Reports: Syria chemical attack responders die.
Despite seemingly overwhelming evidence, the Syrian government continues to deny that it used chemical weapons.
USA TODAY | 23 Aug 2013 :: Some first responders to a reported chemical attack in Syria have died after treating victims, providing more evidence that a weapon of mass destruction was used, opposition forces said Thursday.
"Some of them came down with similar symptoms and passed away," said Khaled Saleh, a spokesman for the Supreme Military Council of the Free Syrian Army, which the United States has provided with non-lethal aid. Saleh said at least six doctors died after treating victims. "We don't have the (total) number of dead first responders yet," he said.
Despite seemingly overwhelming evidence, the Syrian government continues to deny that it used chemical weapons. Three dozen countries, including the U.S., have now called for a United Nations investigation.
Saleh said he learned Thursday that one of the people he had been in touch with Wednesday who was treating people injured in the attack had later passed away.

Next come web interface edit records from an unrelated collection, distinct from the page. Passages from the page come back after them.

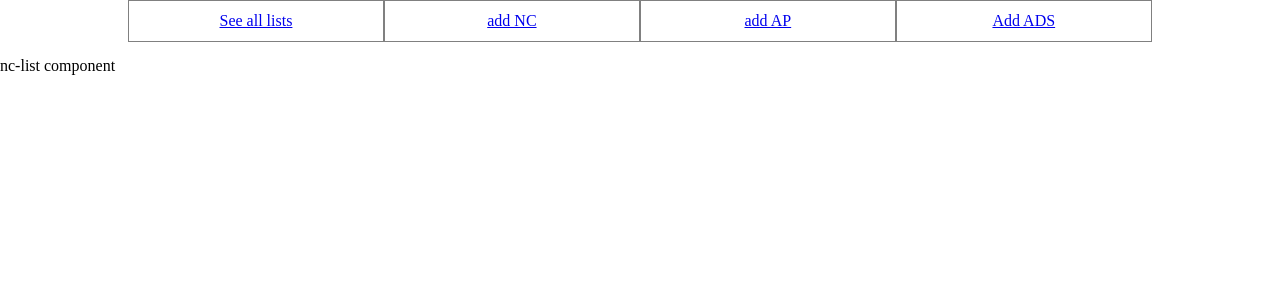
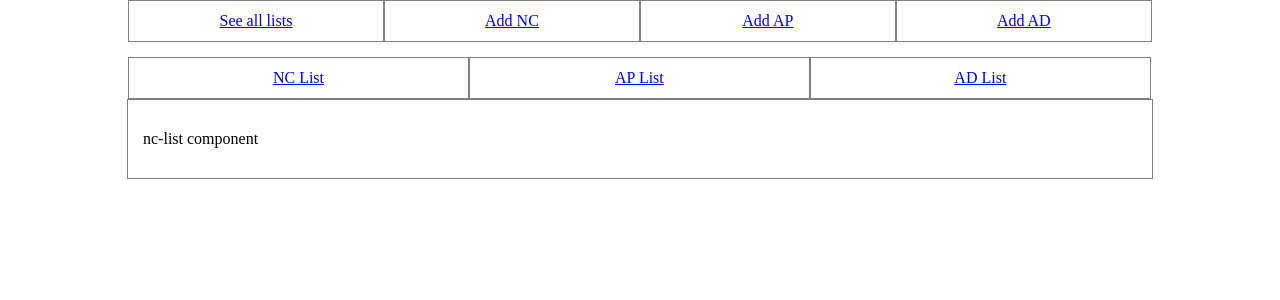
Before and after one commit to Khang90800/ncm3, an Angular app: page /nc-list in a window 1280 px wide. Shown: the top 300 px of the page. Built offline with nearby package versions, Linux system fonts and the light colour scheme.

Commit message:
list-menu added

```diff
--- a/src/add-menu/add-menu.component.html
+++ b/src/add-menu/add-menu.component.html
@@ -1,8 +1,8 @@
 <nav id="addMenuContainer">
   <ul>
     <li routerLinkactive="active"><a routerLink="list-menu">See all lists</a></li>
-    <li routerLinkActive="active"><a routerLink="add-nc">add NC</a></li>
-    <li routerLinkActive="active"><a routerLink="add-ap">add AP</a></li>
-    <li crouterLinkactive="active"><a routerLink="add-ad">Add ADS</a></li>
+    <li routerLinkActive="active"><a routerLink="add-nc">Add NC</a></li>
+    <li routerLinkActive="active"><a routerLink="add-ap">Add AP</a></li>
+    <li crouterLinkactive="active"><a routerLink="add-ad">Add AD</a></li>
   </ul>
 </nav>
--- a/src/list-menu/ad-list/ad-list.component.css
+++ b/src/list-menu/ad-list/ad-list.component.css
@@ -0,0 +1,3 @@
+p {
+  margin: 15px;
+}
--- a/src/list-menu/ad-list/ad-list.component.html
+++ b/src/list-menu/ad-list/ad-list.component.html
@@ -1,3 +1,5 @@
+<app-list-menu></app-list-menu>
+
 <div class="subMenuContainer">
-  ad-list component
+  <p>ad-list component</p>
 </div>
--- a/src/list-menu/ap-list/ap-list.component.css
+++ b/src/list-menu/ap-list/ap-list.component.css
@@ -0,0 +1,3 @@
+p {
+  margin: 15px;
+}
--- a/src/list-menu/ap-list/ap-list.component.html
+++ b/src/list-menu/ap-list/ap-list.component.html
@@ -1 +1,5 @@
-ap-list component
+<app-list-menu></app-list-menu>
+
+<div class="subMenuContainer">
+  <p>ap-list component</p>
+</div>
--- a/src/list-menu/list-menu.component.html
+++ b/src/list-menu/list-menu.component.html
@@ -1,7 +1,7 @@
 <div id="listMenuComponent">
   <ul>
-    <li routerLinkActive="active"><a routerLink="nc-list">NC List</a></li>
-    <li routerLinkActive="active"><a routerLink="ap-list">AP List</a></li>
-    <li routerLinkactive="active"><a routerLink="ad-list">AD List</a></li>
+    <li routerLinkActive="active"><a routerLink="../nc-list">NC List</a></li>
+    <li routerLinkActive="active"><a routerLink="../ap-list">AP List</a></li>
+    <li routerLinkactive="active"><a routerLink="../ad-list">AD List</a></li>
   </ul>
 </div>
--- a/src/list-menu/nc-list/nc-list.component.css
+++ b/src/list-menu/nc-list/nc-list.component.css
@@ -0,0 +1,3 @@
+p {
+  margin: 15px;
+}
--- a/src/list-menu/nc-list/nc-list.component.html
+++ b/src/list-menu/nc-list/nc-list.component.html
@@ -1 +1,5 @@
-nc-list component
+<app-list-menu></app-list-menu>
+
+<div class="subMenuContainer">
+  <p>nc-list component</p>
+</div>
```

Between 800 and 1,700 people died Wednesday after a rocket attack on the Damascus suburb of Eastern Ghouta, according to the Syrian opposition, which reported receiving victims in area hospitals and finding more bodies in house-to-house searches Thursday.
Dan Layman, a spokesman for the Syrian Support Group, which supports the Free Syrian Army in Washington, said doctors, nurses and first responders had reported Wednesday that they'd experienced secondary symptoms while working with victims.
"The doctor I was talking to yesterday said the residue on the victims and their clothing was making the doctors get dizzy and have trouble breathing and (they) had to pour water on their faces and had to step out of the room," Layman said.
Layman said he learned Thursday that two of those nurses died.(Courtesy:USA TODAY)Read More>>>